Since only the written part is wanted, repeat the records exactly and omit the pictures.

— Web document revisions —
────────────────────

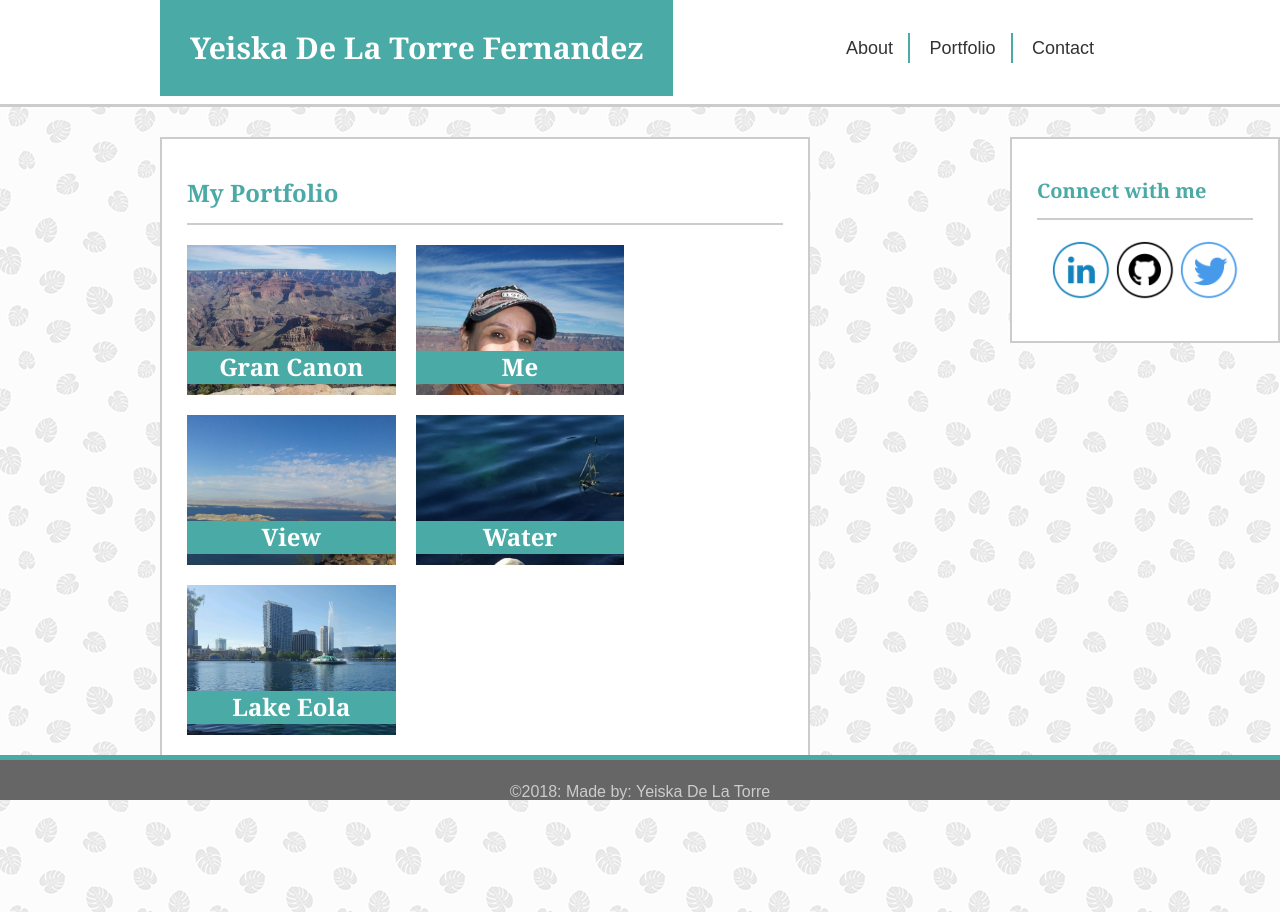
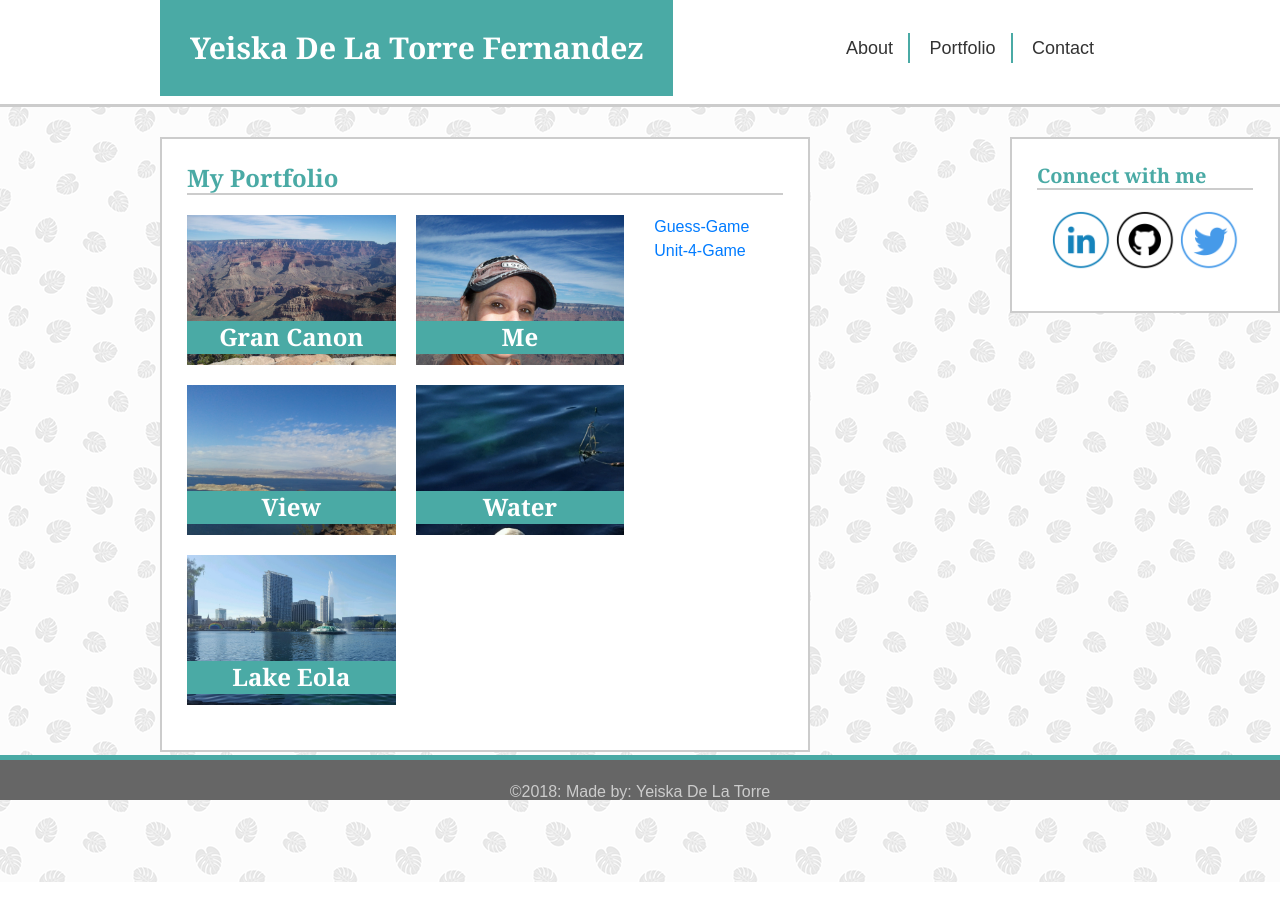
Before and after one commit to Yeiska/Responsive-Portfolio, a plain HTML site: page portfolio.html in a window 1280 px wide. After the commit the page ends 882 px from the top, so only its background shows below. Drawn offline with nearby package versions, Linux system fonts and the light colour scheme.

Commit message:
add link games

```diff
--- a/assets/css/style.css
+++ b/assets/css/style.css
@@ -95,6 +95,11 @@ input{
      position: absolute;
      width: 100%;
      bottom: 3px;
+}
+#game, #unit-4-game{
+    float: bottom;
+    clear: both;
+    padding: 30px;
 }
 #left-column, #rigth-column{
     background: white;
--- a/portfolio.html
+++ b/portfolio.html
@@ -1,4 +1,4 @@
-<!DOCTYPE <!DOCTYPE html>
+<!DOCTYPE html>
 <DOCTYPE html>
     <html>
 
@@ -50,6 +50,12 @@
                 <div class="portfolio" id="lake">
                     <h4>Lake Eola</h4>
                 </div>
+                <div>
+                    <a id="game" href="https://yeiska.github.io/Word-Guess-Game/">Guess-Game</a>
+                </div>
+                <div>
+                    <a  id="unit-4-game" href="https://yeiska.github.io/unit-4-game/">Unit-4-Game</a>
+                </div>
             </section>
         </div>
         <aside id="rigth-column">
@@ -74,6 +80,8 @@
                 &copy;2018: Made by: Yeiska De La Torre
             </footer>
         </div>
+        <!-- Bootstrap CDN -->
+        <script src="https://maxcdn.bootstrapcdn.com/bootstrap/4.0.0/js/bootstrap.min.js"></script></script>
     </body>
 
     </html>
```
Also changed, not shown: index.html (+3 -0 lines). Lines whose indentation alone changed are shown as unchanged.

────────────────────

— EXPECTED ANSWER —
Before and after one commit to Yeiska/Responsive-Portfolio, a plain HTML site: page portfolio.html in a window 1280 px wide. After the commit the page ends 882 px from the top, so only its background shows below. Drawn offline with nearby package versions, Linux system fonts and the light colour scheme.

Commit message:
add link games

```diff
--- a/assets/css/style.css
+++ b/assets/css/style.css
@@ -95,6 +95,11 @@ input{
      position: absolute;
      width: 100%;
      bottom: 3px;
+}
+#game, #unit-4-game{
+    float: bottom;
+    clear: both;
+    padding: 30px;
 }
 #left-column, #rigth-column{
     background: white;
--- a/portfolio.html
+++ b/portfolio.html
@@ -1,4 +1,4 @@
-<!DOCTYPE <!DOCTYPE html>
+<!DOCTYPE html>
 <DOCTYPE html>
     <html>
 
@@ -50,6 +50,12 @@
                 <div class="portfolio" id="lake">
                     <h4>Lake Eola</h4>
                 </div>
+                <div>
+                    <a id="game" href="https://yeiska.github.io/Word-Guess-Game/">Guess-Game</a>
+                </div>
+                <div>
+                    <a  id="unit-4-game" href="https://yeiska.github.io/unit-4-game/">Unit-4-Game</a>
+                </div>
             </section>
         </div>
         <aside id="rigth-column">
@@ -74,6 +80,8 @@
                 &copy;2018: Made by: Yeiska De La Torre
             </footer>
         </div>
+        <!-- Bootstrap CDN -->
+        <script src="https://maxcdn.bootstrapcdn.com/bootstrap/4.0.0/js/bootstrap.min.js"></script></script>
     </body>
 
     </html>
```
Also changed, not shown: index.html (+3 -0 lines). Lines whose indentation alone changed are shown as unchanged.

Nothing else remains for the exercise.